I learned photography by doing a lot of it. I think that's the best way to learn any craft, rather than being shown the "right" way to do it. It can take longer but you end up with something that belongs to you, and reveals something about the way you think, or feel.
My work is a reflection of what interests me. Often it's something pretty abstract. I like the unpredictable things that light can do; I like compressing a long period of time into one image; I like the rush of capturing a fleeting moment when sunlight was falling just right. Above all I want to create images that feed your eyes and hopefully end up on your wall!
“Perhaps the only difference between me and other people is that I've always demanded more from the sunset; more spectacular colours when the sun hits the horizon.” - Lars von Trier
Do photographers have to show things exactly as they are or are they as free as other visual artists to reimagine reality? The invention of the camera freed painting from having to record how things looked. This gave artists the freedom to create styles like impressionism and cubism. Today, because of smartphones, almost everyone has a camera at hand all the time. So now photography itself has more freedom, since anyone can capture how something actually looks.
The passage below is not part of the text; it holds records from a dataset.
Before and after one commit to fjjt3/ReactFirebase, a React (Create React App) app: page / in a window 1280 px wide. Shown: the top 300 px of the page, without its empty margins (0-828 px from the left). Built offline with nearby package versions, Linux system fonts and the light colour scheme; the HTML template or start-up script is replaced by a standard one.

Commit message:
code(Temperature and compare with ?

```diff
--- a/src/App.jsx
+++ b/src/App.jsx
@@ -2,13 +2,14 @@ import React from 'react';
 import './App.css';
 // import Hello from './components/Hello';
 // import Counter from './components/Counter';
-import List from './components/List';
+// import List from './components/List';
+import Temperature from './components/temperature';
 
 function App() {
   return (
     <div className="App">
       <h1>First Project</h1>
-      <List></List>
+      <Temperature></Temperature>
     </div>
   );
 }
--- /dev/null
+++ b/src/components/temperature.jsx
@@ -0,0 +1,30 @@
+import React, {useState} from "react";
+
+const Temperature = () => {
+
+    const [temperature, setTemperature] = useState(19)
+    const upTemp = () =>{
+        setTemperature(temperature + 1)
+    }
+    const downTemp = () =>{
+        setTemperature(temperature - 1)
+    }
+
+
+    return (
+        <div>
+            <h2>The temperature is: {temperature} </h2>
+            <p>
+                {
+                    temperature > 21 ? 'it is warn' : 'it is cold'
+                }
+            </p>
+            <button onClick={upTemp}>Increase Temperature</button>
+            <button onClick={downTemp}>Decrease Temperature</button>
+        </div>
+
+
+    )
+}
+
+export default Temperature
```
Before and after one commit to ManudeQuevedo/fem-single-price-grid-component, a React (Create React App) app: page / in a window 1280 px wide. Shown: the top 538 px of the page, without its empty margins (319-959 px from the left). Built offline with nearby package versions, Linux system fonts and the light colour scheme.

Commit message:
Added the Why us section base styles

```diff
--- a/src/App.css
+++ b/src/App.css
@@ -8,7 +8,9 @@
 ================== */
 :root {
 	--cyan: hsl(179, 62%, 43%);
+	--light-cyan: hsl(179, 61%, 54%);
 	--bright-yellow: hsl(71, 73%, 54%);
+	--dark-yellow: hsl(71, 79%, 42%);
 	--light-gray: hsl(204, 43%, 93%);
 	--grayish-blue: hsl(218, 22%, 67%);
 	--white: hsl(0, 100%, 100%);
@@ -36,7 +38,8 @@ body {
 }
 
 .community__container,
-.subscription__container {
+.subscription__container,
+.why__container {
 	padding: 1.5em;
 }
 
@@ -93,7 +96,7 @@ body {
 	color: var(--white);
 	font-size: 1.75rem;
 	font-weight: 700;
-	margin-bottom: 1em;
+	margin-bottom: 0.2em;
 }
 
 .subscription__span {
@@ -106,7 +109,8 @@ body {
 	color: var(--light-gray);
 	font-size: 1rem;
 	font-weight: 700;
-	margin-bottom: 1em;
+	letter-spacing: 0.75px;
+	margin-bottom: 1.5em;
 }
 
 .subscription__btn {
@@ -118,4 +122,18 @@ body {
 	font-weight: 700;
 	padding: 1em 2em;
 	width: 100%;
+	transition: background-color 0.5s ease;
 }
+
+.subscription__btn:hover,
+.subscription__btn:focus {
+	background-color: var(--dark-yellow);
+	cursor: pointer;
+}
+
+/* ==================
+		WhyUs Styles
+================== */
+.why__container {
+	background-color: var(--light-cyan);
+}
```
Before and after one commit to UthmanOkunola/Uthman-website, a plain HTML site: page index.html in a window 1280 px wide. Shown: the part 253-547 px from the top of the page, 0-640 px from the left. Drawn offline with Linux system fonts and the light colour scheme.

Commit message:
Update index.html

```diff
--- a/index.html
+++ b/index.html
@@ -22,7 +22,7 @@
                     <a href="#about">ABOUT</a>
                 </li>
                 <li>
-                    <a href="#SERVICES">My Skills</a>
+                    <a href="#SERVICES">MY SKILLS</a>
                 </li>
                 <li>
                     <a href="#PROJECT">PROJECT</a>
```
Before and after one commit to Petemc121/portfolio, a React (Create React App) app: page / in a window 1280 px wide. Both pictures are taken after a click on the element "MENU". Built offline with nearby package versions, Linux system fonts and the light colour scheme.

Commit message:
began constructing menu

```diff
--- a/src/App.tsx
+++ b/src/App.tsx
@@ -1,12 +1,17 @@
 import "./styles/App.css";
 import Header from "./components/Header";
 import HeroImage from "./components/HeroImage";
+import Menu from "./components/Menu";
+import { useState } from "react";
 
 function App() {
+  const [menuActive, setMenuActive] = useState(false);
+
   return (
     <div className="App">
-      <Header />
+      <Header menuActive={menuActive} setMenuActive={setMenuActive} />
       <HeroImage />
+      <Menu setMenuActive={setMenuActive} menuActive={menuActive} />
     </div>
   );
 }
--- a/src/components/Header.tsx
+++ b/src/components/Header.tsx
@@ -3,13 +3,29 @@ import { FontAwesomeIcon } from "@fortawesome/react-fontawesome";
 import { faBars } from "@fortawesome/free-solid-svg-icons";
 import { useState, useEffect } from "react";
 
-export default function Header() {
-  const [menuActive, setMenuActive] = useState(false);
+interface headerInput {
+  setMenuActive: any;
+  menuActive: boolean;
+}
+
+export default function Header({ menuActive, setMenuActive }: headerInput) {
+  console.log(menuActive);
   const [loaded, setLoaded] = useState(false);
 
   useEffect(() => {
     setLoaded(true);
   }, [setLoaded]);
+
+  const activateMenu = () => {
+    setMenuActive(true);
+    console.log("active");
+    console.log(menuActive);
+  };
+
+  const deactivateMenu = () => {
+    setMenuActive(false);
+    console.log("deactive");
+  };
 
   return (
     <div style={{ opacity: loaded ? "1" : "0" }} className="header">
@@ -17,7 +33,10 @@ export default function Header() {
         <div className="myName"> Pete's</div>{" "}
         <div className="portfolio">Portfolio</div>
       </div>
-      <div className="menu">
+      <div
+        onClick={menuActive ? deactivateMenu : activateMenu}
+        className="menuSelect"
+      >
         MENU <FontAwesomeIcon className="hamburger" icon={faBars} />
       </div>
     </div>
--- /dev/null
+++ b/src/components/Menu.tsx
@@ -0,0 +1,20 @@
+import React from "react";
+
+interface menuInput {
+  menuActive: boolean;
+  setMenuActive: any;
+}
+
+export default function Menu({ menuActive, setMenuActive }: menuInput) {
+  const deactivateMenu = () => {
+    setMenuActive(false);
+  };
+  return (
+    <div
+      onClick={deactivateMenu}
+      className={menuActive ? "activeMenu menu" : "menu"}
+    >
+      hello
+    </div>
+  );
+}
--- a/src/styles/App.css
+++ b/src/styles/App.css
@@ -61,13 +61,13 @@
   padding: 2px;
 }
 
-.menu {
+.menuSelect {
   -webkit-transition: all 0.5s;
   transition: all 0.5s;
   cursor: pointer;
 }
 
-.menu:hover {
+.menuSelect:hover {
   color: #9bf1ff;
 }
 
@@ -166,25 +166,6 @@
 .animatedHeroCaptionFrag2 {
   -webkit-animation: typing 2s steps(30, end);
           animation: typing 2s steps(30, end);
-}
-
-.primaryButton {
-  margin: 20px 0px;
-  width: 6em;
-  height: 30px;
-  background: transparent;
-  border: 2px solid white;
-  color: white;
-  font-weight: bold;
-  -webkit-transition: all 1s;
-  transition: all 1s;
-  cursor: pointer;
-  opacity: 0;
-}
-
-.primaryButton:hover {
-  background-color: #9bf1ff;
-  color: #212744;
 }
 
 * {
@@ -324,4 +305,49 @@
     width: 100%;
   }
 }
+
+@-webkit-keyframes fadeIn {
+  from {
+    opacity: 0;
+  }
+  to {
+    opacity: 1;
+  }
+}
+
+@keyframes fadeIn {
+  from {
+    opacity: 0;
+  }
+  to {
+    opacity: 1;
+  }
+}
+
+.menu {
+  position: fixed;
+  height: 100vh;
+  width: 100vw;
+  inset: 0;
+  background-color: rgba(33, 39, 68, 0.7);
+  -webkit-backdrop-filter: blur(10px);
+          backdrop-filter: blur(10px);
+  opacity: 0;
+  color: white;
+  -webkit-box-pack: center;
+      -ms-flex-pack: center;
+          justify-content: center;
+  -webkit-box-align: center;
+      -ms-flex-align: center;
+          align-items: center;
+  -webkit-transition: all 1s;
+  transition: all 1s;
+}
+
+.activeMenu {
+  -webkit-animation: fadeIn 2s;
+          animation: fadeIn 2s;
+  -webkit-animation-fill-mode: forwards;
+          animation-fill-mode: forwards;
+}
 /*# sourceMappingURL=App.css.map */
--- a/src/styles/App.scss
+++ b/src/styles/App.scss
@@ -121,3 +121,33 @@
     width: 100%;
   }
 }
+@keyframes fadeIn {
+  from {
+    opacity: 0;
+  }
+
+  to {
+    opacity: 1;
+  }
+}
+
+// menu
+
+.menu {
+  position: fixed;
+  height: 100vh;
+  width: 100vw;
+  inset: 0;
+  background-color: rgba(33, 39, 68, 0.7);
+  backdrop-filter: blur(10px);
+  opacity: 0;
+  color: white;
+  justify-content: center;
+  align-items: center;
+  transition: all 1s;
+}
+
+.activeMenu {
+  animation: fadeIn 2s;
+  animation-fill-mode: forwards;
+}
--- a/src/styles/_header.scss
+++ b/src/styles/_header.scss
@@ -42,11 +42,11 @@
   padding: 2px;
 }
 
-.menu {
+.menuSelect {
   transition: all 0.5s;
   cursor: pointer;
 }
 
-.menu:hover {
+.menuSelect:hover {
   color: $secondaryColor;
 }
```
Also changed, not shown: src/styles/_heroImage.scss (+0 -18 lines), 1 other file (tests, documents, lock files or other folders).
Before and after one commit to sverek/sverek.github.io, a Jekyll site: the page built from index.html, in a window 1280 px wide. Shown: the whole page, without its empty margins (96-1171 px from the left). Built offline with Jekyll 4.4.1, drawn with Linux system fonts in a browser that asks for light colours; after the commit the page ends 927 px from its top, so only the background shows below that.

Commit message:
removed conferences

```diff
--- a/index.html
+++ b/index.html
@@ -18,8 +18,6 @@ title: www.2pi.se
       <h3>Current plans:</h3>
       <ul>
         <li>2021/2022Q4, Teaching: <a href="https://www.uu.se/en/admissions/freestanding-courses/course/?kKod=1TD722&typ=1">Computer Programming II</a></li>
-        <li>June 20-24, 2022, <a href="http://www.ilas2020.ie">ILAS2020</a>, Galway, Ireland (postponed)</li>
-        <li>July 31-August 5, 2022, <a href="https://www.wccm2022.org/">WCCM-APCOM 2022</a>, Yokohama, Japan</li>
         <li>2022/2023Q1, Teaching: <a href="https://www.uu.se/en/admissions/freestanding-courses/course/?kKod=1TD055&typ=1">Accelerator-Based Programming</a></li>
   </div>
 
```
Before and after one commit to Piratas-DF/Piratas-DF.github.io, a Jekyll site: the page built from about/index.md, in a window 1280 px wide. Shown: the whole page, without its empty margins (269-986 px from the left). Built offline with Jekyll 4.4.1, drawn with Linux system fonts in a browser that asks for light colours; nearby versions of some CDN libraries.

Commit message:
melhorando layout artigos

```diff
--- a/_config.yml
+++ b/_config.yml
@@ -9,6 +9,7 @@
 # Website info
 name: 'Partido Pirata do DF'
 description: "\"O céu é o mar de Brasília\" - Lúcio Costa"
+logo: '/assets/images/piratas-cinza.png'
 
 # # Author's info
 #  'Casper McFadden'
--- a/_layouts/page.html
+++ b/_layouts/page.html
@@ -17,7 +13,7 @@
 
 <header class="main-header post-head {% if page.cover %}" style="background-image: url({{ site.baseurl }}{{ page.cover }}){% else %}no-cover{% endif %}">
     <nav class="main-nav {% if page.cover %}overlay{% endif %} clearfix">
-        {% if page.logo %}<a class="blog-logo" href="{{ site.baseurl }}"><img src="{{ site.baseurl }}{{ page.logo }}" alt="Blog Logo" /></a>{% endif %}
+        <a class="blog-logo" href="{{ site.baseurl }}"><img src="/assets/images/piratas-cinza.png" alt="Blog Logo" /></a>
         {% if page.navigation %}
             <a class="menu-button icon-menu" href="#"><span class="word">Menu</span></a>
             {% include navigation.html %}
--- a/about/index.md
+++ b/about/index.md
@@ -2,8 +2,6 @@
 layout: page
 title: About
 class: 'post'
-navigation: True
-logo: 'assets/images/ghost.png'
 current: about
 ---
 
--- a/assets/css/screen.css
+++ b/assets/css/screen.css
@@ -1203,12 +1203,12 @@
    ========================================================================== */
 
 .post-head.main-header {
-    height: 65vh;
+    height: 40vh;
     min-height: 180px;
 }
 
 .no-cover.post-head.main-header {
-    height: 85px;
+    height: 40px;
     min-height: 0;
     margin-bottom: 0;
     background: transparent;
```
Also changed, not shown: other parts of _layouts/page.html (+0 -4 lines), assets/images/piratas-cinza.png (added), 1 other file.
In my work, I demand more from the sunset. I combine images taken from different parts of the day - from the exact same spot - to create a heightened reality. I also combine short and long exposures, so I can freeze a flock of birds while allowing rippling water to smooth out and reflect the sky like glass. But the first step is to study the sky, see what’s developing and predict what the clouds will do, so I can squeeze every drop out of a beautiful Vancouver evening.